In 2008, the gaming space on Facebook was on a user binge. Simple, highly engaging games built their business model on micro-transactions for premium rewards, and around extensive in-game brand advertising – the digital equivalent of cross promotion. Users liked to play, and acquiring a large user base seemed to make financial sense. It looked like positive ROI and big-time investment were well on their way.

During this time, the Facebook ad inventory was relatively limited. That is, there weren’t many ads available and demand was high. Because there were so many users on Facebook and not enough ads, a dollar in ad expenditure could net you a lot of impressions and plenty of clicks for relatively little cost. Moreover, with wall posts and news feed sharing, one acquired user could net you an extra two for free. As a result, Facebook ad spending was cheap – so cheap that the revenue from paying users made it ROI positive.
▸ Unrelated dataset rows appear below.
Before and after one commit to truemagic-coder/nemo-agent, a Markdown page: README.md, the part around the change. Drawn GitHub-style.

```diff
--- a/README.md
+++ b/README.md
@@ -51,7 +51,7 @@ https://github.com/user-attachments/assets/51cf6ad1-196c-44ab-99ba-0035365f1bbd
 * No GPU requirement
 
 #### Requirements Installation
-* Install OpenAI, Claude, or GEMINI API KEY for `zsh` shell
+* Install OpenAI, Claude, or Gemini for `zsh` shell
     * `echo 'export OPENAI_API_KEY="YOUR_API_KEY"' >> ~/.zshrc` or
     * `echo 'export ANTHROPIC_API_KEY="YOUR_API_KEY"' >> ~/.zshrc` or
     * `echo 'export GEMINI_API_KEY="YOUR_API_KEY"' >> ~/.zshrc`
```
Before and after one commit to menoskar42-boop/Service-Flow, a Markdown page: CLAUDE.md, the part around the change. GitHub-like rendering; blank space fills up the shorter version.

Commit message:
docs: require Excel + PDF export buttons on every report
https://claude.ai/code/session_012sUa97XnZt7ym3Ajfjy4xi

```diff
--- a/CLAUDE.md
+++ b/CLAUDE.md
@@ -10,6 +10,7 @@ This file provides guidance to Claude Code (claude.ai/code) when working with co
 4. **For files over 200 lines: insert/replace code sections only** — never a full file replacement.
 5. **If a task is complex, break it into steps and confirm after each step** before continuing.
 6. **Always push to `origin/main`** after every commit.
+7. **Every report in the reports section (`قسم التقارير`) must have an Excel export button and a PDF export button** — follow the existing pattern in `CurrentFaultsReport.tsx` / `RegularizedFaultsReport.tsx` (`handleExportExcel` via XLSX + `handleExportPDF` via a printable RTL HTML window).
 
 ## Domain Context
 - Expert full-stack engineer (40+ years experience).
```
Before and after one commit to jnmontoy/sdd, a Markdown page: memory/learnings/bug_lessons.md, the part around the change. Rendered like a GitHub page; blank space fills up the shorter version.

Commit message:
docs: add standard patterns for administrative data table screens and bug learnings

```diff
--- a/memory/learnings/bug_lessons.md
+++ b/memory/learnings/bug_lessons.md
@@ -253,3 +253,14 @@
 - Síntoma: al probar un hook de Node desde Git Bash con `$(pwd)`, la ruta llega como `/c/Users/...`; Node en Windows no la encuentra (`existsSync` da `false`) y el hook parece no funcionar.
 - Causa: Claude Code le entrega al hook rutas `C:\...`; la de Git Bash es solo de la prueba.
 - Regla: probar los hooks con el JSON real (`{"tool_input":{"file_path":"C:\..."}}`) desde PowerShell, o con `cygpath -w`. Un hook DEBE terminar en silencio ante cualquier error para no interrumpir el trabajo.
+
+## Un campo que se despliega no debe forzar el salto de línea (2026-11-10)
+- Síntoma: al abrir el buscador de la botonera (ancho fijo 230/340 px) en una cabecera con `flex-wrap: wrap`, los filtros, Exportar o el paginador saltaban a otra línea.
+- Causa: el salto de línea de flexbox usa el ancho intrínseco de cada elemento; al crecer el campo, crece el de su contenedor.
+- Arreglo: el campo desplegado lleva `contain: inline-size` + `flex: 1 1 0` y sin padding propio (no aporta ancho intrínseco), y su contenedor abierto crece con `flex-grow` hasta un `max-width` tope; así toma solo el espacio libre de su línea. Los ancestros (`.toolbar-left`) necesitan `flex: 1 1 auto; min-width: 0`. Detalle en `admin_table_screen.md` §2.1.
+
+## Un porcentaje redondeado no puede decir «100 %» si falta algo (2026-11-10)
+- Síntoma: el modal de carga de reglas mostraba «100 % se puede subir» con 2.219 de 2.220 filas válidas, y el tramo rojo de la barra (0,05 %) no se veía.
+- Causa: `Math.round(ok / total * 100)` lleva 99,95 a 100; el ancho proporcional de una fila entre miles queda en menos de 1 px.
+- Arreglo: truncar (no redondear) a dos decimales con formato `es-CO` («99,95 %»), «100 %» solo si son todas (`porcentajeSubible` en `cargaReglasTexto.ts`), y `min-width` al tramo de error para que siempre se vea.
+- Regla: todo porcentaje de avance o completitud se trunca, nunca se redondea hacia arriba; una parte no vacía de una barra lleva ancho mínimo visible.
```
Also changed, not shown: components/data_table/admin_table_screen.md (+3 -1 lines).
Large players like Zynga emerged, and prominent casual gaming companies like Bigpoint and Miniclip began to take note. Simple point-click games, built around small tasks and in-game rewards, amassed tons of players. The Internet had become more than “a garage sale, a bookstore, a search engine, and a portal,” as Zynga-cofounder Mark Pincus told The New York Times.

Investment no-brainer

Ever-increasing engagement, large numbers of users, and the low cost of acquiring new users meant that these companies were soon raising Silicon Valley money. Investors and ad buyers alike wanted a piece of the very lucrative pie. Zynga, for one, raised $40M over three rounds. After all, it made perfect sense to invest. It also made perfect sense to run some expensive co-branding campaigns.

Yet today, for all its previous success, the Facebook gaming model is now suffering what can only be termed a nasty hangover. In recent years the industry has seen a dwindling user base, lower engagement, and decreased returning traffic. As engagement declined and user acquisition slowed, the model’s profit margin eroded. As bidding on Facebook ads became more expensive, the ability to gain free users eroded.

Previous articles have tackled why and how the events of 2009-2011 unfolded the way they did. When the limelight moves away, revenue doesn’t just decrease proportionally – it takes a tumble. Premium media budgets and large ad spending from brands go to the players that glow with Internet success. Top Nike campaign dollars will go to ESPN, and Delta Airlines will buy ad space on CNN. It’s how it goes. Precious ad dollars slowly leave you when you’re down. And you’re forced to reinvent yourself, your engagement model, and your user base.

Could mobile be the saviour?

The state of casual gaming isn’t all bad news. This model was built on good engaging products and easy user acquisition. A lot of games are tapping into viral concepts, such as Facebook’s single sign on to draw in players’ friends. They are also building on mobile contacts to draw in the next viral base. Where wall sharing once served as the strongest acquisition tool for game marketers, mobile phones’ address books – synced with Facebook friend lists – are now gaining momentum. Remember DrawSomething last summer? Or songPOP this past fall? Once again there is a cheaper way to organically (virally) gain new users via acquired users. Facebook ads are tapping into new gaming spaces. This means that ad spending is once again lowered to levels where small developers can now reinvent the space, just like Zynga did back in 2008.

Despite what you may have heard, we shouldn’t rule out Zynga – just as we shouldn’t rule out Facebook gaming. After all, we all still want to play. Zynga is a company that strives to conquer frontiers, as shown by their recent expansion into TV. With enough ingenuity, social gaming companies have the ability to constantly reinvent themselves and branch out into new and engaging verticals. Yes, making the “user acquisition” part work for game marketers is tricky. But now more than ever is the time to innovate new means of tapping into new spaces, where a dollar in user acquisition is again enough to rake in a profit.